On one side of the studio, you have this staircase which leads to a balcony, almost like a minstrels gallery which runs the width of the room. This little area around the staircase was used to make the paints. The balcony was used by the painter to paint the higher reaches of the very large paintings he made, and also to help with the frames. I suppose I never thought about how painters got to paint the huge huge paintings. This makes sense.
Here is his bedroom. Tiny bed!. How the heck did he manage to sleep in that? or did he sleep alone? the walls are hung with pencil drawings. Amusingly, the places around the museum where you can sit, like the old chairs, this bed, the shelves, they had these pine cones on them. So as a delicate warning not to sit on them. I love this understated notices “samajdhar ko ishara ki kafi hota hai” (a small gesture is enough for the intelligent)
A bear rug is on the floor. That took me back to my childhood. My grandfather was a big hairy hunter and one of the things we got was a bear rug. It was extraordinary to lie on and do stuff, good for all concerned. Imagine yourself sleeping inside a cylinder lined with velvety very soft fur. Or wearing a fur coat inside out. We had to throw it out after it became too tatty and started losing clumps of hair. What a tragedy. With an evil nostalgic grin, I walked on.
Peering down a bit more, you can see a stuffed peacock.
The painting on the left does not need any explanation. A copy that Leighton made while in Rome. Then I moved downstairs and into the dining room.
The dining room has these lovely plates mounted on the walls on some extraordinarily beautiful wallpaper.
Moving into the next room where I suppose he could be using as a morning room. The views over the side of the garden, the large windows, all combined to make this into a light and airy room. Lovely place. Again hung with lovely paintings.

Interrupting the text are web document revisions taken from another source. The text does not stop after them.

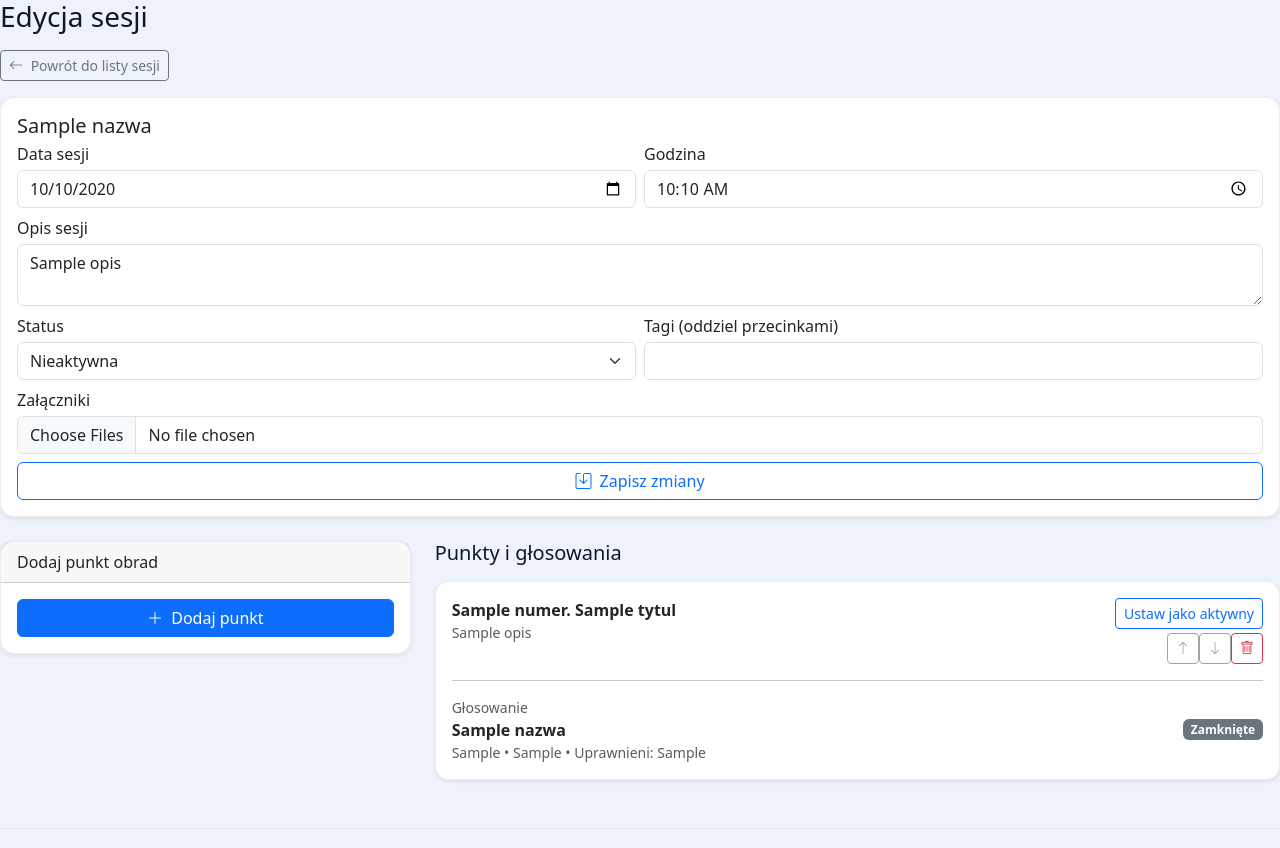
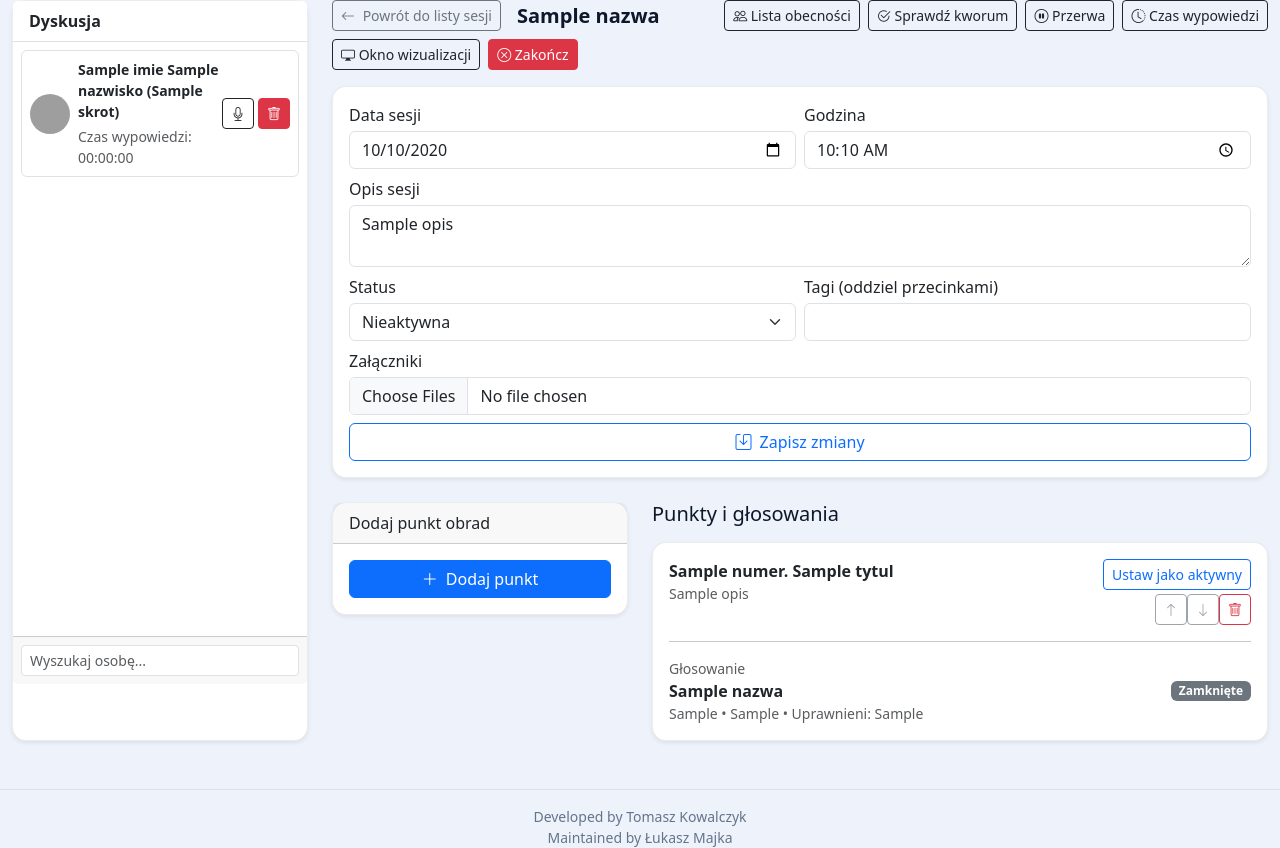
Before and after one commit to TomaszKowalczyk09/esir, a Django app: template core/templates/core/sesja_edytuj.html in a window 1280 px wide. Run offline with Django 5.2, Linux system fonts and the light colour scheme; the template is opened without the code that fills it: most values are stand-ins (such as "Sample title", 1, 10 or a date in 2020); grey boxes are pictures that could not be loaded.

Commit message:
Refactor session editing page layout and enhance participant interaction features

```diff
--- a/core/templates/core/sesja_edytuj.html
+++ b/core/templates/core/sesja_edytuj.html
@@ -3,17 +3,63 @@
 {% block title %}Edycja sesji{% endblock %}
 
 {% block content %}
-<h3 class="mb-3">Edycja sesji</h3>
+<div class="container-fluid">
+  <div class="row">
+    <!-- Panel boczny: Uczestnicy i dyskusja -->
+    <div class="col-md-3 mb-3">
+      <div class="card shadow-sm h-100">
+        <div class="card-header bg-white border-bottom">
+          <strong>Dyskusja</strong>
+        </div>
+        <div class="card-body p-2" style="min-height: 400px; max-height: 70vh; overflow-y: auto;">
+          {% for uczestnik in uczestnicy %}
+            <div class="d-flex align-items-center mb-2 p-2 border rounded {% if uczestnik.mowi %}border-primary bg-light{% endif %}">
+              <img src="{{ uczestnik.avatar_url|default:'/static/core/img/avatar.png' }}" alt="avatar" class="rounded-circle me-2" width="40" height="40">
+              <div class="flex-grow-1">
+                <div class="fw-semibold small mb-1">{{ uczestnik.imie }} {{ uczestnik.nazwisko }}{% if uczestnik.skrot %} ({{ uczestnik.skrot }}){% endif %}</div>
+                <div class="text-muted small">Czas wypowiedzi: {{ uczestnik.czas_wypowiedzi|default:'00:00:00' }}</div>
+              </div>
+              <form method="post" action="{% url 'udziel_glosu' uczestnik.id %}" class="me-1">
+                {% csrf_token %}
+                <button type="submit" class="btn btn-outline-dark btn-sm" title="Udziel głosu"><i class="bi bi-mic"></i></button>
+              </form>
+              <form method="post" action="{% url 'usun_uczestnika' uczestnik.id %}">
+                {% csrf_token %}
+                <button type="submit" class="btn btn-danger btn-sm" title="Usuń"><i class="bi bi-trash"></i></button>
+              </form>
+            </div>
+          {% empty %}
+            <div class="text-muted">Brak uczestników.</div>
+          {% endfor %}
+        </div>
+        <div class="card-footer p-2">
+          <input type="text" class="form-control form-control-sm" placeholder="Wyszukaj osobę...">
+        </div>
+      </div>
+    </div>
 
-<div class="mb-3">
+    <!-- Główna część: Sterowanie sesją i punkty obrad -->
+    <div class="col-md-9">
+      <!-- Pasek sterowania sesją -->
+      <div class="d-flex flex-wrap align-items-center gap-2 mb-3">
         <a href="{% url 'prezydium_sesje' %}" class="btn btn-outline-secondary btn-sm">
           <i class="bi bi-arrow-left me-1"></i> Powrót do listy sesji
         </a>
+        <span class="fw-semibold fs-5 ms-2 me-auto">{{ sesja.nazwa }}</span>
+        <button class="btn btn-outline-dark btn-sm"><i class="bi bi-people"></i> Lista obecności</button>
+        <button class="btn btn-outline-dark btn-sm"><i class="bi bi-check2-circle"></i> Sprawdź kworum</button>
+        <button class="btn btn-outline-dark btn-sm"><i class="bi bi-pause-circle"></i> Przerwa</button>
+        <button class="btn btn-outline-dark btn-sm"><i class="bi bi-clock-history"></i> Czas wypowiedzi</button>
+        <button class="btn btn-outline-dark btn-sm"><i class="bi bi-display"></i> Okno wizualizacji</button>
+        <form method="post" class="d-inline">
+          {% csrf_token %}
+          <button type="submit" name="zakoncz_sesje" class="btn btn-danger btn-sm"><i class="bi bi-x-circle"></i> Zakończ</button>
+        </form>
       </div>
 
+      <!-- Formularz edycji sesji -->
       <div class="card shadow-sm mb-4">
         <div class="card-body">
-    <h5 class="card-title mb-1">{{ sesja.nazwa }}</h5>
           <form method="post" enctype="multipart/form-data" class="row g-2 align-items-end">
             {% csrf_token %}
             <div class="col-md-6">
@@ -74,7 +120,6 @@
         <!-- Punkty i głosowania -->
         <div class="col-md-8">
           <h5 class="mb-3">Punkty i głosowania</h5>
-
           {% if punkty %}
             {% for punkt in punkty %}
               <div class="card shadow-sm mb-3">
@@ -91,7 +136,6 @@
                         <div class="text-muted small">{{ punkt.opis }}</div>
                       {% endif %}
                     </div>
-
                     <div class="d-flex flex-column align-items-end">
                       <form method="post" action="{% url 'ustaw_punkt_aktywny' punkt.id %}" class="mb-1">
                         {% csrf_token %}
@@ -121,9 +165,7 @@
                       </div>
                     </div>
                   </div>
-
                   <hr class="my-3" />
-
                   {% if punkt.glosowanie %}
                     <div class="d-flex justify-content-between align-items-center">
                       <div>
@@ -173,13 +215,11 @@
                     <form method="post" class="row g-2 align-items-end">
                       {% csrf_token %}
                       <input type="hidden" name="punkt_id" value="{{ punkt.id }}">
-
                       <div class="col-12">
                         <div class="alert alert-info py-2 mb-0">
                           Nazwa głosowania zostanie ustawiona automatycznie na podstawie tytułu punktu.
                         </div>
                       </div>
-
                       <div class="col-md-4">
                         <label class="form-label mb-1">Typ głosowania</label>
                         {{ glosowanie_form.typ }}
@@ -225,4 +265,7 @@
           {% endif %}
         </div>
       </div>
+    </div>
+  </div>
+</div>
 {% endblock %}
```
Lines whose indentation alone changed are shown as unchanged.
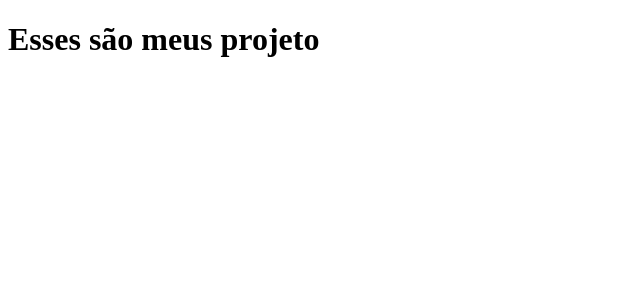
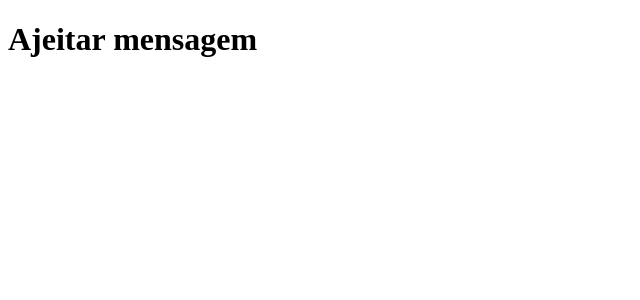
Before and after one commit to Herbert-RD/clone-tabnews, a Next.js app: page /projects in a window 1280 px wide. Shown: the top 300 px of the page, without its empty margins (0-640 px from the left). Built offline with nearby package versions, Linux system fonts and the light colour scheme.

Commit message:
Fix projects title

```diff
--- a/pages/projects.js
+++ b/pages/projects.js
@@ -1,7 +1,7 @@
 function Home(){
   return (
     <div>
-      <h1>Esses são meus projeto</h1>
+      <h1>Ajeitar mensagem</h1>
     </div>
 
     )
```
Also changed, not shown: 1 other file (tests, documents, lock files or other folders).
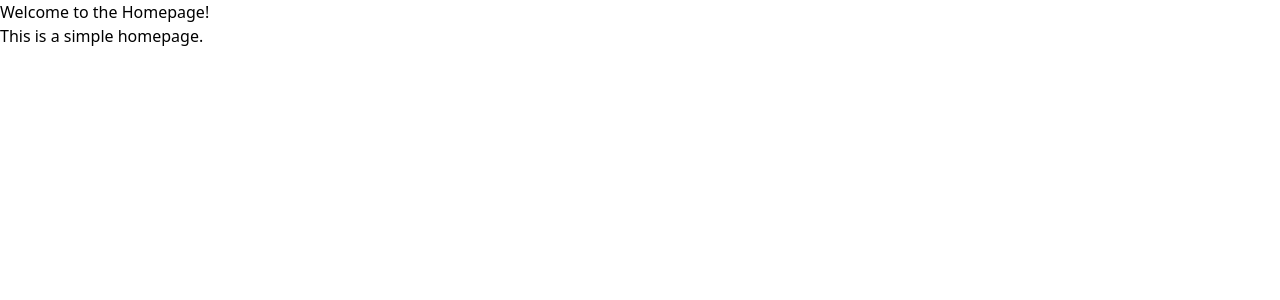
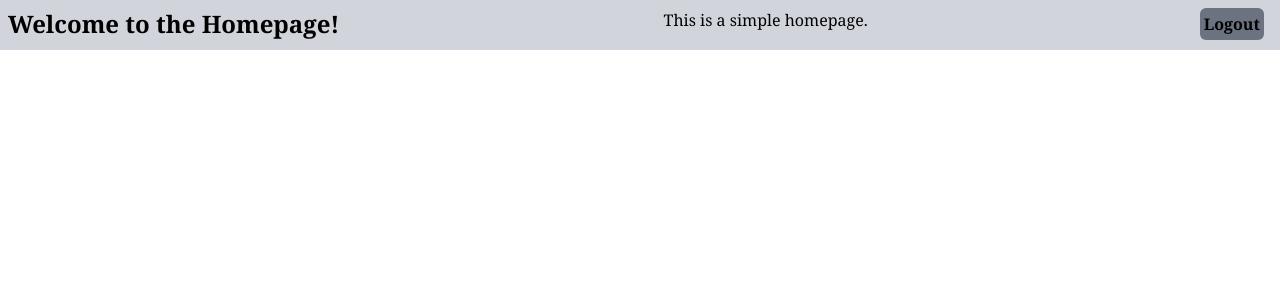
Before and after one commit to peter-mwau/AES_Algorithmn, a Django app: template aes_algorithm/templates/homepage.html in a window 1280 px wide. Shown: the top 300 px of the page. Run offline with Django 4.2, Linux system fonts and the light colour scheme; the template is opened without the code that fills it, so the values that code supplies are empty; some libraries are stand-ins or nearby versions.

Commit message:
Configured the logout feature

```diff
--- a/aes_algorithm/templates/homepage.html
+++ b/aes_algorithm/templates/homepage.html
@@ -7,8 +7,14 @@
   <link href="https://cdnjs.cloudflare.com/ajax/libs/font-awesome/5.15.3/css/all.min.css" rel="stylesheet">
 </head>
 <body>
-  <h1>Welcome to the Homepage!</h1>
-  <p>This is a simple homepage.</p>
-  <button></button>
+  <nav class='h-[50px] w-full p-2 bg-gray-300 flex justify-between font-serif'>
+    <!-- Navbar goes here -->
+    <h1 class='text-2xl font-bold'>Welcome to the Homepage!</h1>
+    <p>This is a simple homepage.</p>
+    <form action="{% url 'logout' %}" method="post">
+      {% csrf_token %}
+      <button class="p-1 rounded-md text-l font-semibold m-2 bg-gray-500 text-black my-auto hover:text-red-500 hover:bg-gray-100" type="submit">Logout</button>
+    </form>
+  </nav>
 </body>
 </html>
--- a/aes_algorithm/urls.py
+++ b/aes_algorithm/urls.py
@@ -6,4 +6,5 @@ urlpatterns = [
     path('', views.index, name='index'),
     path('register/', views.register, name="register"),
     path('homepage/', views.index, name="home"),
+    path('logout/', views.logout_view, name='logout'),
 ]
```
Also changed, not shown: aes_algorithm/views.py (+7 -1 lines), db.sqlite3.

This room was also hung with four panels of paintings which show similar scenes in four seasons. I am going to try to do this one day. I leave the morning room and emerge into the Arab room.
The detail is exquisite. I am sure anybody from the Middle East will go very nostalgic if they pop in here.
They have made it very nicely and tastefully, all those centuries back. It doesnt look bad, very very nicely done, considering that the designer had to work with thousands of tiles in a bewildering variety of colours and designs. They work together.
Here is his working desk and this is where I really fell in love with the house.
Who wouldn't want to work in that room? with that lovely looking desk? one day when I grow up, I want an office like that. I leave the building and pop outside.
As usual, I stood there trying to think of the painter. What a man, see his biography here. I am just thinking about what a fantastic life he must have led. Travelling the continent and the middle east, learning about history, culture, mythology, architecture, food, painting, sculpture, metal working, chemistry, light, wood working, diplomacy, running a big organisation, etc. etc. What a renaissance man. And this lovely beautiful house, airy, filled with memories, very tastefully done, surrounded with the tools of his trade. I wish I had a house like this to work in. Well, mine isnt that bad, but its getting too small with all the damn books, lol.